ASSIGNMENT
Write out every line below again exactly as it stands, skipping each image.

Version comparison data
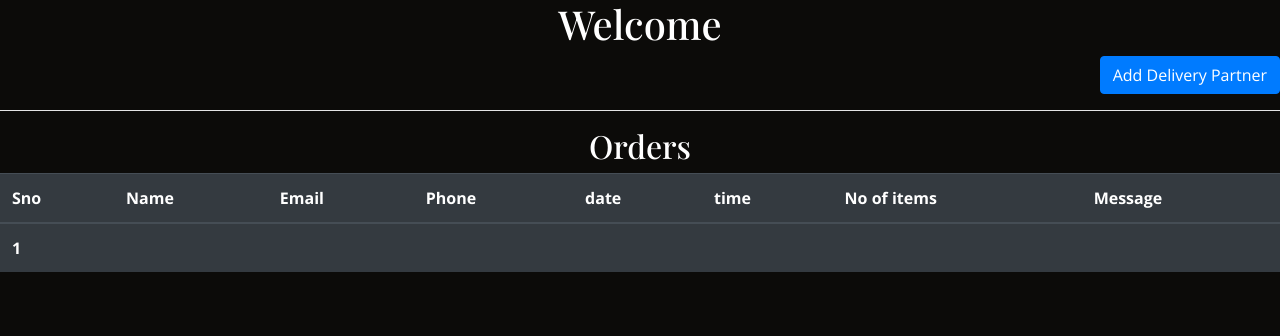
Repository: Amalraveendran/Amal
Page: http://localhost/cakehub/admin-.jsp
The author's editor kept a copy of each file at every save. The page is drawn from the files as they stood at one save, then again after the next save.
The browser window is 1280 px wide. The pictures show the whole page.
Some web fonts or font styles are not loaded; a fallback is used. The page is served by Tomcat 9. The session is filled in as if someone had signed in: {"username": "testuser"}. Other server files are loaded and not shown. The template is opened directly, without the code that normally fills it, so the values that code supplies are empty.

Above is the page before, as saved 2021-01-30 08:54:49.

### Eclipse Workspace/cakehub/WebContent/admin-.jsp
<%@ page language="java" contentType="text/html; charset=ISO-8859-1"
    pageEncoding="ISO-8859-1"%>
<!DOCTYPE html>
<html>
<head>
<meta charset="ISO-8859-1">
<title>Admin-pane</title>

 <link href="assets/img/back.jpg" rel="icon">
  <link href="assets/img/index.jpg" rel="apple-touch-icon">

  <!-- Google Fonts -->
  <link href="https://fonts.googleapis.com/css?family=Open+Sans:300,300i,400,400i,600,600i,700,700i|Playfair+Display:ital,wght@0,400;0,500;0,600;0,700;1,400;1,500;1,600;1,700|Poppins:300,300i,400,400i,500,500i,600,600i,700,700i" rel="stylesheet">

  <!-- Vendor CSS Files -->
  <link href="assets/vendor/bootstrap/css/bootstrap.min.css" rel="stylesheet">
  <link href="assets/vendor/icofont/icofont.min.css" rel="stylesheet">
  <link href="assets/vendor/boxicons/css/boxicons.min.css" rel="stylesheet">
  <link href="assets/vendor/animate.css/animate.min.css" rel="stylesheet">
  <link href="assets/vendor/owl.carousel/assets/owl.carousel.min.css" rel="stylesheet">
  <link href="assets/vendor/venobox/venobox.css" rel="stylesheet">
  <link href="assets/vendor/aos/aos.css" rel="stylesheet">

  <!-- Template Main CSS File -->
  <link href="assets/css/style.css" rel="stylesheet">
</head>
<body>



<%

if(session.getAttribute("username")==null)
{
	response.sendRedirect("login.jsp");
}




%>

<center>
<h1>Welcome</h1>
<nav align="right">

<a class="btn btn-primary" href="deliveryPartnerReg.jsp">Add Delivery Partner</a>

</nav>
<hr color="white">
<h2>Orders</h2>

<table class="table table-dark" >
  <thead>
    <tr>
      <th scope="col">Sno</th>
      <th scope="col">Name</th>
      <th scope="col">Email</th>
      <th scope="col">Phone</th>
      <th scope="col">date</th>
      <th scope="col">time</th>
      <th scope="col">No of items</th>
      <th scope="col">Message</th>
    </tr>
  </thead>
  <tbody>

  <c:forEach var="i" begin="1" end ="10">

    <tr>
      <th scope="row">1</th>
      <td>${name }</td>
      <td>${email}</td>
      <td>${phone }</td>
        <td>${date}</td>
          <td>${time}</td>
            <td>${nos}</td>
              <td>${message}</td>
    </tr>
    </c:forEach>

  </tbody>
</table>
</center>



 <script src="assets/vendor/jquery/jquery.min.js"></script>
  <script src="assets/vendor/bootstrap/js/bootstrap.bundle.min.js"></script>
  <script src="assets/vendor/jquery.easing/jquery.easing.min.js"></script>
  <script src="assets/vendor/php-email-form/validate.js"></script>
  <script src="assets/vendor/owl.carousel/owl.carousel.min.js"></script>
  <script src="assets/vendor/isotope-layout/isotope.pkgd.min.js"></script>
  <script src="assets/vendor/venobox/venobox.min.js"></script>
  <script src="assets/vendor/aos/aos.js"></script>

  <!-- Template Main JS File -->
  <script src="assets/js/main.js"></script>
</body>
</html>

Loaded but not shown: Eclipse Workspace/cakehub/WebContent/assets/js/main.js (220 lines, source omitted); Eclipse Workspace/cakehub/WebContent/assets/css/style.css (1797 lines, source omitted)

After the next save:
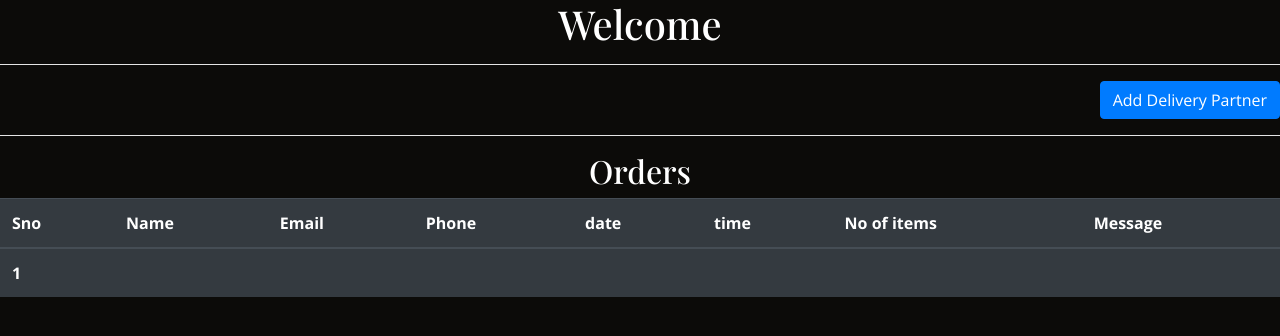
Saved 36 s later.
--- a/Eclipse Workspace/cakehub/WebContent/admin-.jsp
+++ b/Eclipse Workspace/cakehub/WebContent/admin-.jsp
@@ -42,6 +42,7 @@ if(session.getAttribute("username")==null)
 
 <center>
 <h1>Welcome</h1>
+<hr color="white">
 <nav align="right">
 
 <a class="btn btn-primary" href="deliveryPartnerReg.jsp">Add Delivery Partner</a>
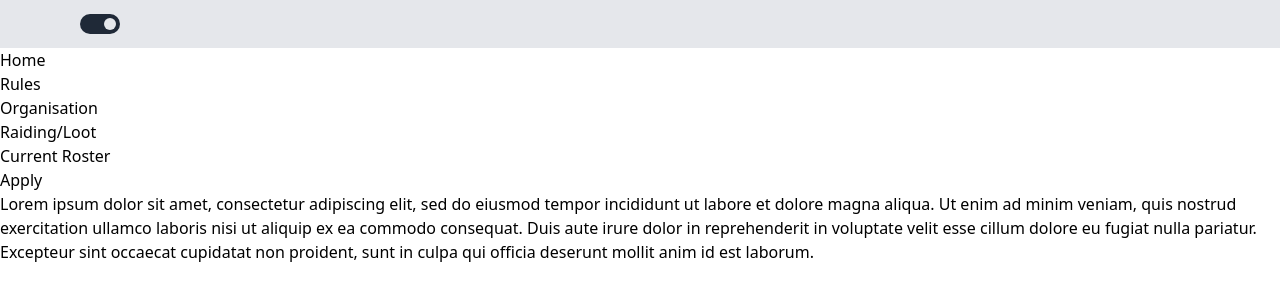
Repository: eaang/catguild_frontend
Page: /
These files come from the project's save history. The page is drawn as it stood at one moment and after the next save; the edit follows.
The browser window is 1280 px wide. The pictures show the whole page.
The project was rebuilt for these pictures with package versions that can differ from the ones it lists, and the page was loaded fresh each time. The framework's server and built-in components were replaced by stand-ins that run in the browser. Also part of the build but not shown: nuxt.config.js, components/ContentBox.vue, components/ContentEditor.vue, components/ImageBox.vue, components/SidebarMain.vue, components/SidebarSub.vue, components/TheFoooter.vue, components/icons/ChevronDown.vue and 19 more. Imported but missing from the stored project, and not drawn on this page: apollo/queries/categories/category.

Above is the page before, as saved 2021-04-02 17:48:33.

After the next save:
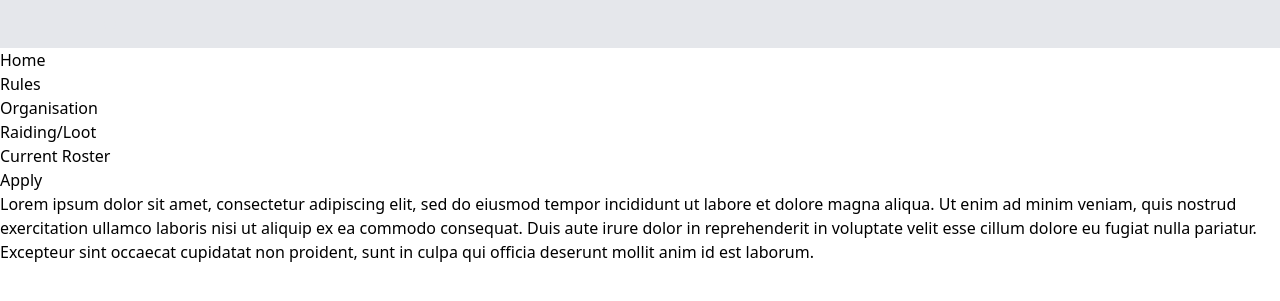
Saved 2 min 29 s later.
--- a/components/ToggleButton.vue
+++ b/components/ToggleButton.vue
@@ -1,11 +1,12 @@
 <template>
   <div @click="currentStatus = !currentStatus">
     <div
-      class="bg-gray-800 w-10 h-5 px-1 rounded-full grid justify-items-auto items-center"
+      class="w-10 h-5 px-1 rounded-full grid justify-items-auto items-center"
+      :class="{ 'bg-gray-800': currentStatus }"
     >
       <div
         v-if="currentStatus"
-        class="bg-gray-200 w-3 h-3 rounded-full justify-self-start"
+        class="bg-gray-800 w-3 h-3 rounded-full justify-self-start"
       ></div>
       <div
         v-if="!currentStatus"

REPLY
Repository: Amalraveendran/Amal
Page: http://localhost/cakehub/admin-.jsp
The author's editor kept a copy of each file at every save. The page is drawn from the files as they stood at one save, then again after the next save.
The browser window is 1280 px wide. The pictures show the whole page.
Some web fonts or font styles are not loaded; a fallback is used. The page is served by Tomcat 9. The session is filled in as if someone had signed in: {"username": "testuser"}. Other server files are loaded and not shown. The template is opened directly, without the code that normally fills it, so the values that code supplies are empty.

Above is the page before, as saved 2021-01-30 08:54:49.

### Eclipse Workspace/cakehub/WebContent/admin-.jsp
<%@ page language="java" contentType="text/html; charset=ISO-8859-1"
    pageEncoding="ISO-8859-1"%>
<!DOCTYPE html>
<html>
<head>
<meta charset="ISO-8859-1">
<title>Admin-pane</title>

 <link href="assets/img/back.jpg" rel="icon">
  <link href="assets/img/index.jpg" rel="apple-touch-icon">

  <!-- Google Fonts -->
  <link href="https://fonts.googleapis.com/css?family=Open+Sans:300,300i,400,400i,600,600i,700,700i|Playfair+Display:ital,wght@0,400;0,500;0,600;0,700;1,400;1,500;1,600;1,700|Poppins:300,300i,400,400i,500,500i,600,600i,700,700i" rel="stylesheet">

  <!-- Vendor CSS Files -->
  <link href="assets/vendor/bootstrap/css/bootstrap.min.css" rel="stylesheet">
  <link href="assets/vendor/icofont/icofont.min.css" rel="stylesheet">
  <link href="assets/vendor/boxicons/css/boxicons.min.css" rel="stylesheet">
  <link href="assets/vendor/animate.css/animate.min.css" rel="stylesheet">
  <link href="assets/vendor/owl.carousel/assets/owl.carousel.min.css" rel="stylesheet">
  <link href="assets/vendor/venobox/venobox.css" rel="stylesheet">
  <link href="assets/vendor/aos/aos.css" rel="stylesheet">

  <!-- Template Main CSS File -->
  <link href="assets/css/style.css" rel="stylesheet">
</head>
<body>



<%

if(session.getAttribute("username")==null)
{
	response.sendRedirect("login.jsp");
}




%>

<center>
<h1>Welcome</h1>
<nav align="right">

<a class="btn btn-primary" href="deliveryPartnerReg.jsp">Add Delivery Partner</a>

</nav>
<hr color="white">
<h2>Orders</h2>

<table class="table table-dark" >
  <thead>
    <tr>
      <th scope="col">Sno</th>
      <th scope="col">Name</th>
      <th scope="col">Email</th>
      <th scope="col">Phone</th>
      <th scope="col">date</th>
      <th scope="col">time</th>
      <th scope="col">No of items</th>
      <th scope="col">Message</th>
    </tr>
  </thead>
  <tbody>

  <c:forEach var="i" begin="1" end ="10">

    <tr>
      <th scope="row">1</th>
      <td>${name }</td>
      <td>${email}</td>
      <td>${phone }</td>
        <td>${date}</td>
          <td>${time}</td>
            <td>${nos}</td>
              <td>${message}</td>
    </tr>
    </c:forEach>

  </tbody>
</table>
</center>



 <script src="assets/vendor/jquery/jquery.min.js"></script>
  <script src="assets/vendor/bootstrap/js/bootstrap.bundle.min.js"></script>
  <script src="assets/vendor/jquery.easing/jquery.easing.min.js"></script>
  <script src="assets/vendor/php-email-form/validate.js"></script>
  <script src="assets/vendor/owl.carousel/owl.carousel.min.js"></script>
  <script src="assets/vendor/isotope-layout/isotope.pkgd.min.js"></script>
  <script src="assets/vendor/venobox/venobox.min.js"></script>
  <script src="assets/vendor/aos/aos.js"></script>

  <!-- Template Main JS File -->
  <script src="assets/js/main.js"></script>
</body>
</html>

Loaded but not shown: Eclipse Workspace/cakehub/WebContent/assets/js/main.js (220 lines, source omitted); Eclipse Workspace/cakehub/WebContent/assets/css/style.css (1797 lines, source omitted)

After the next save:
Saved 36 s later.
--- a/Eclipse Workspace/cakehub/WebContent/admin-.jsp
+++ b/Eclipse Workspace/cakehub/WebContent/admin-.jsp
@@ -42,6 +42,7 @@ if(session.getAttribute("username")==null)
 
 <center>
 <h1>Welcome</h1>
+<hr color="white">
 <nav align="right">
 
 <a class="btn btn-primary" href="deliveryPartnerReg.jsp">Add Delivery Partner</a>
Repository: eaang/catguild_frontend
Page: /
These files come from the project's save history. The page is drawn as it stood at one moment and after the next save; the edit follows.
The browser window is 1280 px wide. The pictures show the whole page.
The project was rebuilt for these pictures with package versions that can differ from the ones it lists, and the page was loaded fresh each time. The framework's server and built-in components were replaced by stand-ins that run in the browser. Also part of the build but not shown: nuxt.config.js, components/ContentBox.vue, components/ContentEditor.vue, components/ImageBox.vue, components/SidebarMain.vue, components/SidebarSub.vue, components/TheFoooter.vue, components/icons/ChevronDown.vue and 19 more. Imported but missing from the stored project, and not drawn on this page: apollo/queries/categories/category.

Above is the page before, as saved 2021-04-02 17:48:33.

After the next save:
Saved 2 min 29 s later.
--- a/components/ToggleButton.vue
+++ b/components/ToggleButton.vue
@@ -1,11 +1,12 @@
 <template>
   <div @click="currentStatus = !currentStatus">
     <div
-      class="bg-gray-800 w-10 h-5 px-1 rounded-full grid justify-items-auto items-center"
+      class="w-10 h-5 px-1 rounded-full grid justify-items-auto items-center"
+      :class="{ 'bg-gray-800': currentStatus }"
     >
       <div
         v-if="currentStatus"
-        class="bg-gray-200 w-3 h-3 rounded-full justify-self-start"
+        class="bg-gray-800 w-3 h-3 rounded-full justify-self-start"
       ></div>
       <div
         v-if="!currentStatus"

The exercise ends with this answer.